Last night, Tom and I got the chance to attend a different type of class at a local hospital:
all about breastfeeding.
Tom was really stoked to learn about boobies 😉
[That picture melts my heart a little bit]
I really need to give him props because his work schedule has been INSANE since we got to Tucson. I’m happy because he comes home at night, and we’re in Tucson (!!!), but he’s been working a lot. He builds the schedule for the entire squadron, and every week he makes sure that he has time to get away for Bradley classes on Tuesday night and was sure to switch flights with someone else so he could make it to breastfeeding class. So when I started to whine about how he wouldn’t be home on Halloween, all it took was a sideways glance for me to remember how dedicated he’s been to the truly important things, and I shut my face. After class last night, I made sure to tell him what a good husband he is and that I am so thankful that he cares enough to go to classes with me and for everything he’s done to help us prepare for the little one.
The class last night was extremely informational, even though I’ve read a couple of books about breastfeeding. The instructor was a registered nurse in labor and delivery at the hospital and went over all of the details about breast milk (the different types your body produces and how it changes to accommodate supply, demand and the growing baby), proper latching techniques, ways to hold the baby, tips and tricks- I was SO glad we went.
It was also helpful to practice on a baby doll, to kind of get a feel for the different holding techniques:
I’m not going to do a synopsis post on what the nurse discussed since I have no medical credentials whatsoever –if you’re curious, I’ll post some book recommendations, and definitely look into taking a class in your area- but here are some of the things that I had NO idea about before I got pregnant and started researching:
-It’s extremely intuitive. I’ve heard so many horror stories about breastfeeding and how babies can have problems figuring out what their supposed to do, but just like any other mammal, they will smell for their food and go directly to the source.
-The best thing to do after birth is to have skin-to-skin contact with the baby and try to get them to breastfeed. They’re most alert at this time and aren’t too exhausted yet.
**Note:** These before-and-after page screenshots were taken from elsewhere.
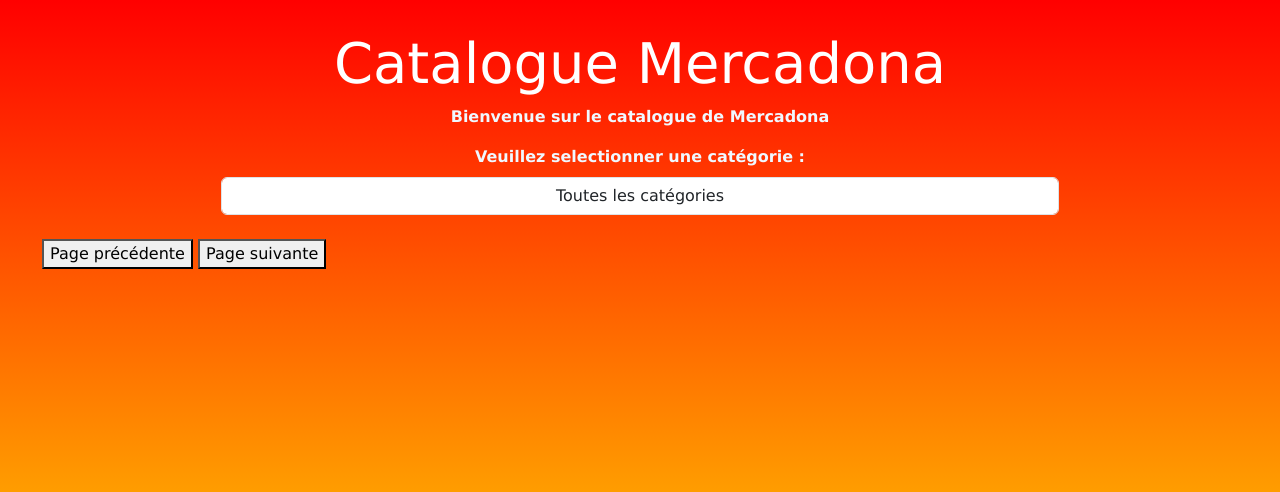
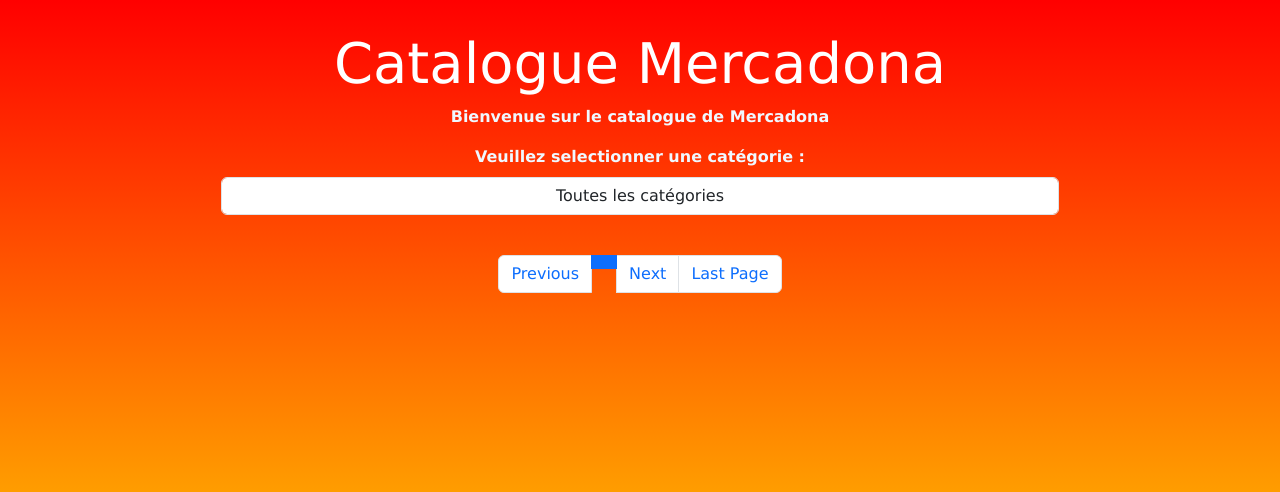
Before and after one commit to TomQuez/projet_mercadona2, a Django app: page /mercadona_app/ in a window 1280 px wide. Shown: the top 492 px of the page. Run offline with Django 4.2, Linux system fonts and the light colour scheme; data that the repository does not hold is empty.

Commit message:
modification du style de pagination

```diff
--- a/mercadona_app/templates/index2.html
+++ b/mercadona_app/templates/index2.html
@@ -20,12 +20,19 @@
     <!-- La liste des produits sera affichée ici -->
 </div>
 
-<div>
-    <button id="previousPage">Page précédente</button>
-    <button id="nextPage">Page suivante</button>
+
+<nav aria-label="Page navigation example ">
+    <ul class="pagination justify-content-center mt-3">
+
+      <li class="page-item"><a class="page-link" href="#" id="previousPage">Previous</a></li>
 
 
-</div>
+      <li class="page-item"><a class="page-link active" href="#" id="currentPage"></a></li>
+
+      <li class="page-item"><a class="page-link" href="#" id="nextPage">Next</a></li>
+      <li class="page-item"><a class="page-link" href="#" id="lastPage">Last Page</a></li>
+    </ul>
+  </nav>
 
 
 {% endblock %}
```
Also changed, not shown: mercadona_app/static/javascript/script2.js (+30 -8 lines).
Even if it doesn’t quite work the first time, the best thing to do is try. [This was definitely one I didn’t know before]
-It shouldn’t hurt. Once again, all I’ve heard is that it feels like a thousand knife stabs to the girls, but if the baby is properly latched on, they’re may be some discomfort, but no pain. Pain can be caused by the baby not taking enough into its mouth and causing the hard palate to smash down and irritate the tissue.
-You don’t have to worry about foods you eat causing digestive distress if you continue to eat what you normally eat. Baby is already used to it. The only thing that may cause problems is too much dairy, which shouldn’t be a challenge for us. She also advised to stay away from alcohol and caffeine while breast feeding, but anything you intake should be out of your system in 24 hours.
-Intense exercise can cause lactic acid buildup, which can make milk taste sour or funny, too. The good news is that breastfeeding burns a lot of calories, so there’s no need to go balls to the wall on exercise.
-Breastfed babies may need to eat more than formula-fed babies since breastmilk digests very quickly.
It truly amazes me that our bodies are able to produce a perfect food for babies, that’s FREE and readily available.
Of course, I have no idea how all of this will work out with our little family until she gets here. It’s also something that’s been on my mind, and if it doesn’t happen, that’s ok too.
So tell me friends: what are your breastfeeding tips and tricks?
Friends sans kids: does seeing a woman breastfeed in public creep you out a little, or is it NBD?